About The Artwork
Grisha Bruskin burst onto the international contemporary art scene in July 1988, when, in the uncertain atmosphere of Mikhail Gorbachev’s perestroika, Sotheby’s held its first auction in Moscow. Although he was a well-known underground painter, sculptor and writer in the Soviet Union, Bruskin had been invisible to most in the West. Bruskin’s generation of artists came of age during a period of gradually increasing freedom from the intensive censorship and proscriptions on the visual arts in the USSR, and despite periodic condemnation from the Communist party, the artist developed an idiosyncratic and multilayered iconography. After graduating from the art department of the Moscow Textile Institute, Bruskin became a member of the Union of Soviet Artists, which was necessary for anyone who wanted to work and exhibit in the USSR. Despite this membership, Bruskin exerted a strong influence on the Soviet Non-Conformist art movement. He participated in solo and group exhibitions in the Soviet Union, often working closely with artists associated with Sots Art, a kind of Soviet pop art that parodied the official Socialist Realist images of the repressive regime. After six of Bruskin’s paintings sold for record prices at Sotheby’s, collectors and museums began to embrace his enigmatic art. Soon after the auction, he immigrated to New York, where he has lived and worked ever since.
Bruskin tends to create series, researching and presenting variations on themes that include elements from his Jewish heritage (including sacred texts, mysticism, and mythological figures) as well as imagery from the former Soviet Union.

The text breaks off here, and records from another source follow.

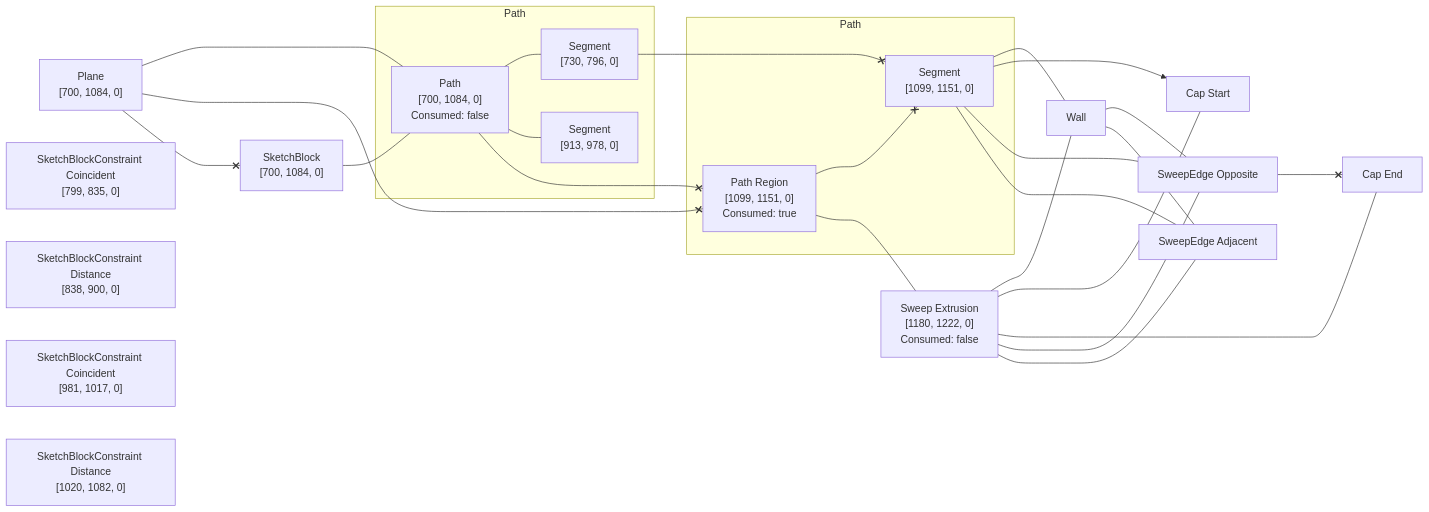
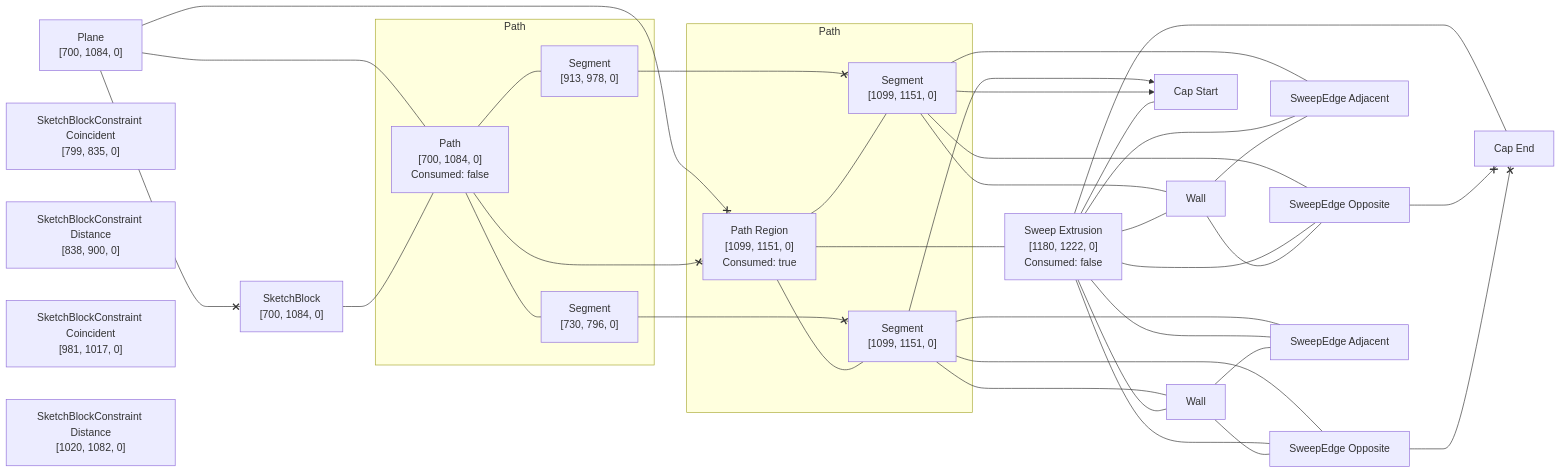
The diagram in rust/kcl-lib/tests/kcl_samples/washer/artifact_graph_flowchart.snap.md (KittyCAD/modeling-app), drawn with Mermaid before and after one commit. The commit also changed 201 other files, not shown here.

````diff
--- a/rust/kcl-lib/tests/kcl_samples/washer/artifact_graph_flowchart.snap.md
+++ b/rust/kcl-lib/tests/kcl_samples/washer/artifact_graph_flowchart.snap.md
@@ -1,61 +1,79 @@
 ```mermaid
 flowchart LR
   subgraph path2 [Path]
     2["Path<br>[700, 1084, 0]<br>Consumed: false"]
       %% [ProgramBodyItem { index: 3 }, VariableDeclarationDeclaration, VariableDeclarationInit]
     3["Segment<br>[730, 796, 0]"]
       %% [ProgramBodyItem { index: 3 }, VariableDeclarationDeclaration, VariableDeclarationInit, SketchBlockBody, SketchBlockBodyItem { index: 0 }, VariableDeclarationDeclaration, VariableDeclarationInit]
     4["Segment<br>[913, 978, 0]"]
       %% [ProgramBodyItem { index: 3 }, VariableDeclarationDeclaration, VariableDeclarationInit, SketchBlockBody, SketchBlockBodyItem { index: 3 }, VariableDeclarationDeclaration, VariableDeclarationInit]
   end
   subgraph path5 [Path]
     5["Path Region<br>[1099, 1151, 0]<br>Consumed: true"]
       %% [ProgramBodyItem { index: 4 }, VariableDeclarationDeclaration, VariableDeclarationInit]
     6["Segment<br>[1099, 1151, 0]"]
       %% [ProgramBodyItem { index: 4 }, VariableDeclarationDeclaration, VariableDeclarationInit]
+    7["Segment<br>[1099, 1151, 0]"]
+      %% [ProgramBodyItem { index: 4 }, VariableDeclarationDeclaration, VariableDeclarationInit]
   end
   1["Plane<br>[700, 1084, 0]"]
     %% [ProgramBodyItem { index: 3 }, VariableDeclarationDeclaration, VariableDeclarationInit]
-  7["Sweep Extrusion<br>[1180, 1222, 0]<br>Consumed: false"]
+  8["Sweep Extrusion<br>[1180, 1222, 0]<br>Consumed: false"]
     %% [ProgramBodyItem { index: 6 }, VariableDeclarationDeclaration, VariableDeclarationInit]
-  8[Wall]
+  9[Wall]
     %% face_code_ref=Missing NodePath
-  9["Cap Start"]
+  10[Wall]
     %% face_code_ref=Missing NodePath
-  10["Cap End"]
+  11["Cap Start"]
     %% face_code_ref=Missing NodePath
-  11["SweepEdge Opposite"]
-  12["SweepEdge Adjacent"]
-  13["SketchBlock<br>[700, 1084, 0]"]
+  12["Cap End"]
+    %% face_code_ref=Missing NodePath
+  13["SweepEdge Opposite"]
+  14["SweepEdge Adjacent"]
+  15["SweepEdge Opposite"]
+  16["SweepEdge Adjacent"]
+  17["SketchBlock<br>[700, 1084, 0]"]
     %% [ProgramBodyItem { index: 3 }, VariableDeclarationDeclaration, VariableDeclarationInit]
-  14["SketchBlockConstraint Coincident<br>[799, 835, 0]"]
+  18["SketchBlockConstraint Coincident<br>[799, 835, 0]"]
     %% [ProgramBodyItem { index: 3 }, VariableDeclarationDeclaration, VariableDeclarationInit, SketchBlockBody, SketchBlockBodyItem { index: 1 }, ExpressionStatementExpr]
-  15["SketchBlockConstraint Distance<br>[838, 900, 0]"]
+  19["SketchBlockConstraint Distance<br>[838, 900, 0]"]
     %% [ProgramBodyItem { index: 3 }, VariableDeclarationDeclaration, VariableDeclarationInit, SketchBlockBody, SketchBlockBodyItem { index: 2 }, ExpressionStatementExpr]
-  16["SketchBlockConstraint Coincident<br>[981, 1017, 0]"]
+  20["SketchBlockConstraint Coincident<br>[981, 1017, 0]"]
     %% [ProgramBodyItem { index: 3 }, VariableDeclarationDeclaration, VariableDeclarationInit, SketchBlockBody, SketchBlockBodyItem { index: 4 }, ExpressionStatementExpr]
-  17["SketchBlockConstraint Distance<br>[1020, 1082, 0]"]
+  21["SketchBlockConstraint Distance<br>[1020, 1082, 0]"]
     %% [ProgramBodyItem { index: 3 }, VariableDeclarationDeclaration, VariableDeclarationInit, SketchBlockBody, SketchBlockBodyItem { index: 5 }, ExpressionStatementExpr]
   1 --- 2
   1 <--x 5
-  1 <--x 13
+  1 <--x 17
   2 --- 3
   2 --- 4
   2 <--x 5
-  13 --- 2
+  17 --- 2
   3 <--x 6
-  5 <--x 6
-  5 ---- 7
-  6 --- 8
-  6 x--> 9
-  6 --- 11
-  6 --- 12
-  7 --- 8
+  4 <--x 7
+  5 --- 6
+  5 --- 7
+  5 ---- 8
+  6 --- 10
+  6 x--> 11
+  6 --- 15
+  6 --- 16
   7 --- 9
-  7 --- 10
-  7 --- 11
-  7 --- 12
+  7 x--> 11
+  7 --- 13
+  7 --- 14
+  8 --- 9
+  8 --- 10
   8 --- 11
   8 --- 12
-  11 <--x 10
+  8 --- 13
+  8 --- 14
+  8 --- 15
+  8 --- 16
+  9 --- 13
+  9 --- 14
+  10 --- 15
+  10 --- 16
+  13 <--x 12
+  15 <--x 12
 ```
````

Winged figures — angels, falling angels, and demons — take various forms throughout the artist’s oeuvre, in series such as the Birth of the Hero, Alefbet, and Nota Bene as well as stand-alone paintings and sculptures. Black Demon [Angel] was created as part of the Metamorphoses series, which includes both multi-figured paintings as well as two-dimensional sculpture. Characters from the paintings — fantastical, puzzling, and accompanied by writing from sacred Hebrew texts — find simpler form in Bruskin’s flat black sculptures. The half-diabolical, half-celestial Black Demon [Angel] shows its fullest effect when silhouetted against a bright white background, revealing the perforated steel that differentiates the robe and headdress from the rest of the body. The text that accompanies Bruskin’s painted angels often suggests a connection to Kabbalistic teachings, although in the artist’s work the link between image and text is never secure.
Assistant Professor, Frederik Meijer Honors College, Grand Valley State University
- Yevgeny Barabanov, “The Archaeologist’s Garden,” in Grisha Bruskin: Life is Everywhere. Exh. Cat. Napoli: Palace Editions, 2001.